# Task item
Could you repeat all of the entries below word for word, apart from the pictures?

○ ○ ○ ○

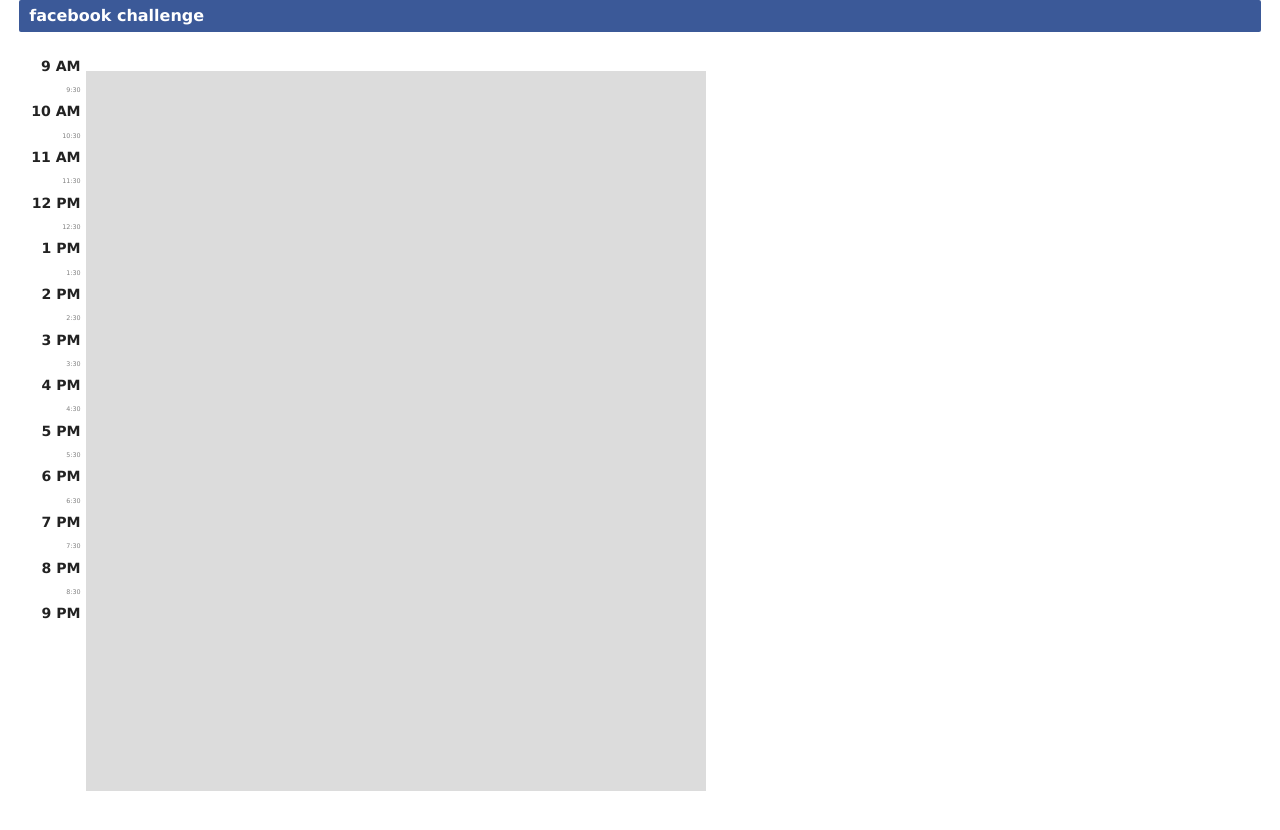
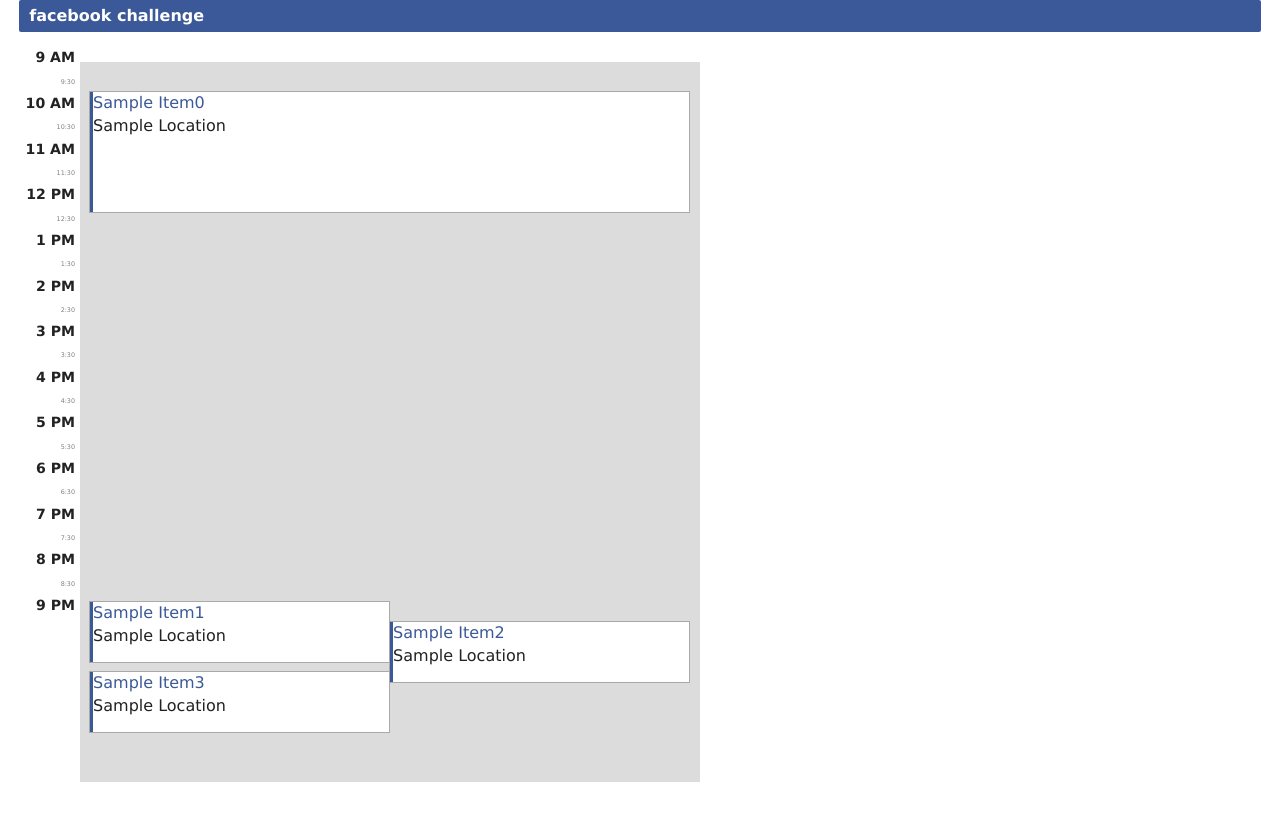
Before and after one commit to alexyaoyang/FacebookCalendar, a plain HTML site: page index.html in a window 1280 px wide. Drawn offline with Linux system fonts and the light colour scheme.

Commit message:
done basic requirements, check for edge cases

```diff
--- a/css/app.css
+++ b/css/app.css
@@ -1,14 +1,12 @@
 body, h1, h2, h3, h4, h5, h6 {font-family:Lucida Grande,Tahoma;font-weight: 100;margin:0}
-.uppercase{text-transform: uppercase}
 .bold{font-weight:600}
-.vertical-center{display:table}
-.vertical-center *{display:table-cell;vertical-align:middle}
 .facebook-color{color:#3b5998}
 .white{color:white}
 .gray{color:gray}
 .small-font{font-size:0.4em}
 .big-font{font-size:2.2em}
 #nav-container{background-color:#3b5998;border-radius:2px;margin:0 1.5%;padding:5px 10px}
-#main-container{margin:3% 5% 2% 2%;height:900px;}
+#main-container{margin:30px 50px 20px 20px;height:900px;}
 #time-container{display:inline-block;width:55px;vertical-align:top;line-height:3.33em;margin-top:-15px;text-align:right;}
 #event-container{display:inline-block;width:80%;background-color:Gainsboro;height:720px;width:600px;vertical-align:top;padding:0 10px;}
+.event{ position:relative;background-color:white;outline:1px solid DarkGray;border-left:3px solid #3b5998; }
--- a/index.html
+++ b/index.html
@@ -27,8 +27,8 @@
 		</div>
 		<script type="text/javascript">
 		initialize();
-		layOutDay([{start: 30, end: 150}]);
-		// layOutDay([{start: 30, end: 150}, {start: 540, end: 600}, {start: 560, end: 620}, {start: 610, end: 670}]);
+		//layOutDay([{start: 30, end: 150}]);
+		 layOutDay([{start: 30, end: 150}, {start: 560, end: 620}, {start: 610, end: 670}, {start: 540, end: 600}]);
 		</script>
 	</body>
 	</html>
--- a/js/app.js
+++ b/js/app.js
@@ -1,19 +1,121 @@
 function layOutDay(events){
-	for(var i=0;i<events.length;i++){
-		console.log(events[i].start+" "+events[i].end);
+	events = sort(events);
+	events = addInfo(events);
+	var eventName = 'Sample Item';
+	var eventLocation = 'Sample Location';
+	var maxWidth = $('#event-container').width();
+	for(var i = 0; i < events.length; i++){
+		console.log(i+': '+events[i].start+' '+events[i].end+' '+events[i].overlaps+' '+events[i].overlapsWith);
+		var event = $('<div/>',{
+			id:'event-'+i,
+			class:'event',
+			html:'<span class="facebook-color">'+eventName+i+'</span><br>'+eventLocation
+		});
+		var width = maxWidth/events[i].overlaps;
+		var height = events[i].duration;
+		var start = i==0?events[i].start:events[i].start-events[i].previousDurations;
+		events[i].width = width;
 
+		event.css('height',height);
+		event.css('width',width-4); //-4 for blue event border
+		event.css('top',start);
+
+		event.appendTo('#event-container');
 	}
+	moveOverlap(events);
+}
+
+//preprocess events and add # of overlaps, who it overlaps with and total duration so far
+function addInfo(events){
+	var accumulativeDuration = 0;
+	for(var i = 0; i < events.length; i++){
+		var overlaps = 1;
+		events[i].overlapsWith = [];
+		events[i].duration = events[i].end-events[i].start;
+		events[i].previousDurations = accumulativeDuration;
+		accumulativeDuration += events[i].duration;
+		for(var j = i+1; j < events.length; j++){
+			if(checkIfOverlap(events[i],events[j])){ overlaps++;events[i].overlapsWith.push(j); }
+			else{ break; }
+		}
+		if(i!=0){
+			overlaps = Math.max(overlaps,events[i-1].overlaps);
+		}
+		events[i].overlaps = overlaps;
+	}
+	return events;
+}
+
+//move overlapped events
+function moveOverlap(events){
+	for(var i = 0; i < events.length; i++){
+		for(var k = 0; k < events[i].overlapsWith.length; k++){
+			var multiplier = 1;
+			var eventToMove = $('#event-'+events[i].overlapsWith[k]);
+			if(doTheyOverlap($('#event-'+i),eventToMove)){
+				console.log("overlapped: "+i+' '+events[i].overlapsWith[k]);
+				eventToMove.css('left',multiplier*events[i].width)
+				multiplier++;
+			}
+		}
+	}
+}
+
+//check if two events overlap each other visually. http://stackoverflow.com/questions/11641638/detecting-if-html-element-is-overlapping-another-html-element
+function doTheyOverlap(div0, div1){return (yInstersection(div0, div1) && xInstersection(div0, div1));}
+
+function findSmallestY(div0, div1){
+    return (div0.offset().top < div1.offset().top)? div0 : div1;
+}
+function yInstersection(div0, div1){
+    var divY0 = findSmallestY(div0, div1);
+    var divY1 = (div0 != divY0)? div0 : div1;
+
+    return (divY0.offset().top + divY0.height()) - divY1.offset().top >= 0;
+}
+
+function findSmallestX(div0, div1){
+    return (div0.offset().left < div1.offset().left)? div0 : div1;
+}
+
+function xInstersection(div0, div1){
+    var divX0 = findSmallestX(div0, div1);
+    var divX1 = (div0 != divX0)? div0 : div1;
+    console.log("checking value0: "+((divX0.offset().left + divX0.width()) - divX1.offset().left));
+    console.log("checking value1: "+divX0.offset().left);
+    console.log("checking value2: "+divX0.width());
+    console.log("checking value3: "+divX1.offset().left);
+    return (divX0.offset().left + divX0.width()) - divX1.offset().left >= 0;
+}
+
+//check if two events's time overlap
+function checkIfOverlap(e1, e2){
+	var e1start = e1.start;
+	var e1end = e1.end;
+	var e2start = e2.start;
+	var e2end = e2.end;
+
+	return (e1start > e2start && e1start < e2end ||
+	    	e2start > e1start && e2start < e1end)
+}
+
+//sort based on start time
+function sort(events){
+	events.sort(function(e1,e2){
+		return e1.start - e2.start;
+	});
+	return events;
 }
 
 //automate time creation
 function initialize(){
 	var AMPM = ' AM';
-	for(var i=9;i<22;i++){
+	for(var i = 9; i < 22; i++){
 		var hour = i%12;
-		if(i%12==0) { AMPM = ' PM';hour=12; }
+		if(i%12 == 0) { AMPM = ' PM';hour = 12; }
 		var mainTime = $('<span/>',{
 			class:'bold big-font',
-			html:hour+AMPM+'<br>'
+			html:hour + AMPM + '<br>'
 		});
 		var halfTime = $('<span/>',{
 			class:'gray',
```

○ ○ ○ ○

# Solved exercise
Before and after one commit to alexyaoyang/FacebookCalendar, a plain HTML site: page index.html in a window 1280 px wide. Drawn offline with Linux system fonts and the light colour scheme.

Commit message:
done basic requirements, check for edge cases

```diff
--- a/css/app.css
+++ b/css/app.css
@@ -1,14 +1,12 @@
 body, h1, h2, h3, h4, h5, h6 {font-family:Lucida Grande,Tahoma;font-weight: 100;margin:0}
-.uppercase{text-transform: uppercase}
 .bold{font-weight:600}
-.vertical-center{display:table}
-.vertical-center *{display:table-cell;vertical-align:middle}
 .facebook-color{color:#3b5998}
 .white{color:white}
 .gray{color:gray}
 .small-font{font-size:0.4em}
 .big-font{font-size:2.2em}
 #nav-container{background-color:#3b5998;border-radius:2px;margin:0 1.5%;padding:5px 10px}
-#main-container{margin:3% 5% 2% 2%;height:900px;}
+#main-container{margin:30px 50px 20px 20px;height:900px;}
 #time-container{display:inline-block;width:55px;vertical-align:top;line-height:3.33em;margin-top:-15px;text-align:right;}
 #event-container{display:inline-block;width:80%;background-color:Gainsboro;height:720px;width:600px;vertical-align:top;padding:0 10px;}
+.event{ position:relative;background-color:white;outline:1px solid DarkGray;border-left:3px solid #3b5998; }
--- a/index.html
+++ b/index.html
@@ -27,8 +27,8 @@
 		</div>
 		<script type="text/javascript">
 		initialize();
-		layOutDay([{start: 30, end: 150}]);
-		// layOutDay([{start: 30, end: 150}, {start: 540, end: 600}, {start: 560, end: 620}, {start: 610, end: 670}]);
+		//layOutDay([{start: 30, end: 150}]);
+		 layOutDay([{start: 30, end: 150}, {start: 560, end: 620}, {start: 610, end: 670}, {start: 540, end: 600}]);
 		</script>
 	</body>
 	</html>
--- a/js/app.js
+++ b/js/app.js
@@ -1,19 +1,121 @@
 function layOutDay(events){
-	for(var i=0;i<events.length;i++){
-		console.log(events[i].start+" "+events[i].end);
+	events = sort(events);
+	events = addInfo(events);
+	var eventName = 'Sample Item';
+	var eventLocation = 'Sample Location';
+	var maxWidth = $('#event-container').width();
+	for(var i = 0; i < events.length; i++){
+		console.log(i+': '+events[i].start+' '+events[i].end+' '+events[i].overlaps+' '+events[i].overlapsWith);
+		var event = $('<div/>',{
+			id:'event-'+i,
+			class:'event',
+			html:'<span class="facebook-color">'+eventName+i+'</span><br>'+eventLocation
+		});
+		var width = maxWidth/events[i].overlaps;
+		var height = events[i].duration;
+		var start = i==0?events[i].start:events[i].start-events[i].previousDurations;
+		events[i].width = width;
 
+		event.css('height',height);
+		event.css('width',width-4); //-4 for blue event border
+		event.css('top',start);
+
+		event.appendTo('#event-container');
 	}
+	moveOverlap(events);
+}
+
+//preprocess events and add # of overlaps, who it overlaps with and total duration so far
+function addInfo(events){
+	var accumulativeDuration = 0;
+	for(var i = 0; i < events.length; i++){
+		var overlaps = 1;
+		events[i].overlapsWith = [];
+		events[i].duration = events[i].end-events[i].start;
+		events[i].previousDurations = accumulativeDuration;
+		accumulativeDuration += events[i].duration;
+		for(var j = i+1; j < events.length; j++){
+			if(checkIfOverlap(events[i],events[j])){ overlaps++;events[i].overlapsWith.push(j); }
+			else{ break; }
+		}
+		if(i!=0){
+			overlaps = Math.max(overlaps,events[i-1].overlaps);
+		}
+		events[i].overlaps = overlaps;
+	}
+	return events;
+}
+
+//move overlapped events
+function moveOverlap(events){
+	for(var i = 0; i < events.length; i++){
+		for(var k = 0; k < events[i].overlapsWith.length; k++){
+			var multiplier = 1;
+			var eventToMove = $('#event-'+events[i].overlapsWith[k]);
+			if(doTheyOverlap($('#event-'+i),eventToMove)){
+				console.log("overlapped: "+i+' '+events[i].overlapsWith[k]);
+				eventToMove.css('left',multiplier*events[i].width)
+				multiplier++;
+			}
+		}
+	}
+}
+
+//check if two events overlap each other visually. http://stackoverflow.com/questions/11641638/detecting-if-html-element-is-overlapping-another-html-element
+function doTheyOverlap(div0, div1){return (yInstersection(div0, div1) && xInstersection(div0, div1));}
+
+function findSmallestY(div0, div1){
+    return (div0.offset().top < div1.offset().top)? div0 : div1;
+}
+function yInstersection(div0, div1){
+    var divY0 = findSmallestY(div0, div1);
+    var divY1 = (div0 != divY0)? div0 : div1;
+
+    return (divY0.offset().top + divY0.height()) - divY1.offset().top >= 0;
+}
+
+function findSmallestX(div0, div1){
+    return (div0.offset().left < div1.offset().left)? div0 : div1;
+}
+
+function xInstersection(div0, div1){
+    var divX0 = findSmallestX(div0, div1);
+    var divX1 = (div0 != divX0)? div0 : div1;
+    console.log("checking value0: "+((divX0.offset().left + divX0.width()) - divX1.offset().left));
+    console.log("checking value1: "+divX0.offset().left);
+    console.log("checking value2: "+divX0.width());
+    console.log("checking value3: "+divX1.offset().left);
+    return (divX0.offset().left + divX0.width()) - divX1.offset().left >= 0;
+}
+
+//check if two events's time overlap
+function checkIfOverlap(e1, e2){
+	var e1start = e1.start;
+	var e1end = e1.end;
+	var e2start = e2.start;
+	var e2end = e2.end;
+
+	return (e1start > e2start && e1start < e2end ||
+	    	e2start > e1start && e2start < e1end)
+}
+
+//sort based on start time
+function sort(events){
+	events.sort(function(e1,e2){
+		return e1.start - e2.start;
+	});
+	return events;
 }
 
 //automate time creation
 function initialize(){
 	var AMPM = ' AM';
-	for(var i=9;i<22;i++){
+	for(var i = 9; i < 22; i++){
 		var hour = i%12;
-		if(i%12==0) { AMPM = ' PM';hour=12; }
+		if(i%12 == 0) { AMPM = ' PM';hour = 12; }
 		var mainTime = $('<span/>',{
 			class:'bold big-font',
-			html:hour+AMPM+'<br>'
+			html:hour + AMPM + '<br>'
 		});
 		var halfTime = $('<span/>',{
 			class:'gray',
```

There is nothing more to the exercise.